Looking at the data below, state how many lines contain "RFclassifier". No other words are wanted.
──────── DATA FOR THIS TASK
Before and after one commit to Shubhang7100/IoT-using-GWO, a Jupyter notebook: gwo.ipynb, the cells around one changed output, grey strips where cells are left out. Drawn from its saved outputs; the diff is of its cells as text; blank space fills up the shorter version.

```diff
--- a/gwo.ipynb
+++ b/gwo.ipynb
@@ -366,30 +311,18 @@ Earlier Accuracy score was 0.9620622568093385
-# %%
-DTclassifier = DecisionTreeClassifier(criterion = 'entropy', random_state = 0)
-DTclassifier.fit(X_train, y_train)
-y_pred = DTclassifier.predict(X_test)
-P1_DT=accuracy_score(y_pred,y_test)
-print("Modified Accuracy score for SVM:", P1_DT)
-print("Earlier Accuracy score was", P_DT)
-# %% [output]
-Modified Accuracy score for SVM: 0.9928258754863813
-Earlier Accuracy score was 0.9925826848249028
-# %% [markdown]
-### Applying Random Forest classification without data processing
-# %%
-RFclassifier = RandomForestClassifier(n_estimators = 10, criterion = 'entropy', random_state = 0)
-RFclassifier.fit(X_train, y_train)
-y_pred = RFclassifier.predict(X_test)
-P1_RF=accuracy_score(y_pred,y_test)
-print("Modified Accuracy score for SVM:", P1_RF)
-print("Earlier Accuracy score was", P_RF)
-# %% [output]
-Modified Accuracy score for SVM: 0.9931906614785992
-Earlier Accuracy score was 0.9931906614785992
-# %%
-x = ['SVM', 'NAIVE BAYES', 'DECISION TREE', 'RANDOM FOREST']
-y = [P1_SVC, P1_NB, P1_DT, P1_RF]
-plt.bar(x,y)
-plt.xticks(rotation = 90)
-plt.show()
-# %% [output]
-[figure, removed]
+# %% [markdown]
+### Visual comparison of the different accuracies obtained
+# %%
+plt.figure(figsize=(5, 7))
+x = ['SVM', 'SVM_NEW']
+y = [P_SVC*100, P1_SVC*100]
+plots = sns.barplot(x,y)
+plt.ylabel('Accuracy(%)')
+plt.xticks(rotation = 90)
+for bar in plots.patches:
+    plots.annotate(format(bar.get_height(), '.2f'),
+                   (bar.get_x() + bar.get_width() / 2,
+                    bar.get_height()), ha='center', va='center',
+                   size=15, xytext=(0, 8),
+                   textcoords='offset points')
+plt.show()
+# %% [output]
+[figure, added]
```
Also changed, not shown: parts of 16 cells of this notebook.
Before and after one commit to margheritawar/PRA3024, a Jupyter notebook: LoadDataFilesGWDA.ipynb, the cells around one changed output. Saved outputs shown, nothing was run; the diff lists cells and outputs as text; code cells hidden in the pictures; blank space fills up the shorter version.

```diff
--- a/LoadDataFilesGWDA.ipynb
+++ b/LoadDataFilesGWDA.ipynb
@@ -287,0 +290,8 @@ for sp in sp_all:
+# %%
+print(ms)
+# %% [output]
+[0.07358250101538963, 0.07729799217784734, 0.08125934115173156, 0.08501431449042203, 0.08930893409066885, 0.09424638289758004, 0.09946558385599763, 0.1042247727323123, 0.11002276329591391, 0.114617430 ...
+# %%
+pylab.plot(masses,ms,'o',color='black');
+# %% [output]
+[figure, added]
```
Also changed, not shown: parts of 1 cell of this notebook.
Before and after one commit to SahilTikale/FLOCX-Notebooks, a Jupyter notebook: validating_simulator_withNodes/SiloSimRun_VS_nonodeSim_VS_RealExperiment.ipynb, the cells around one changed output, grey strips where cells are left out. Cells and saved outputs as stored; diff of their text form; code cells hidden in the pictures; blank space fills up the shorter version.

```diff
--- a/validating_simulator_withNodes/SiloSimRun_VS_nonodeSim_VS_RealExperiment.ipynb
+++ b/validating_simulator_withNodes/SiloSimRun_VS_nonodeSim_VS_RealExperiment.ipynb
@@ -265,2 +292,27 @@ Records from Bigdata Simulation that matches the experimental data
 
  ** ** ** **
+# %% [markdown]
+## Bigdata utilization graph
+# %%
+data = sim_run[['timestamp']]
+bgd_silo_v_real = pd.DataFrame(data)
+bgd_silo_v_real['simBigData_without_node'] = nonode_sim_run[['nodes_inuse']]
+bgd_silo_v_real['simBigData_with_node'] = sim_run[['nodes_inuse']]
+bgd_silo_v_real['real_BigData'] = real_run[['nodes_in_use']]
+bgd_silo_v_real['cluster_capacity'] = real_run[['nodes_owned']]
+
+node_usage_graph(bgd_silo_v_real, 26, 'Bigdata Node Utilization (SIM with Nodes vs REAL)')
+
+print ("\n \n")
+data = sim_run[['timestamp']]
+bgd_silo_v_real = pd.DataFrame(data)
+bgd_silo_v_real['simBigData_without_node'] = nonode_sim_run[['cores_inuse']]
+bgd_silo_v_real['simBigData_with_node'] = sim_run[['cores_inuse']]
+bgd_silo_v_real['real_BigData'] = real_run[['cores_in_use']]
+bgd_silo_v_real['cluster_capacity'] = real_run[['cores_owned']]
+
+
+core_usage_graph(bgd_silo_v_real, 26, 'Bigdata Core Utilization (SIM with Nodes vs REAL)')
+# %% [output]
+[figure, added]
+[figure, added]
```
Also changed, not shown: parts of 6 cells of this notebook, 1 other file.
────────────────
SOLUTION
3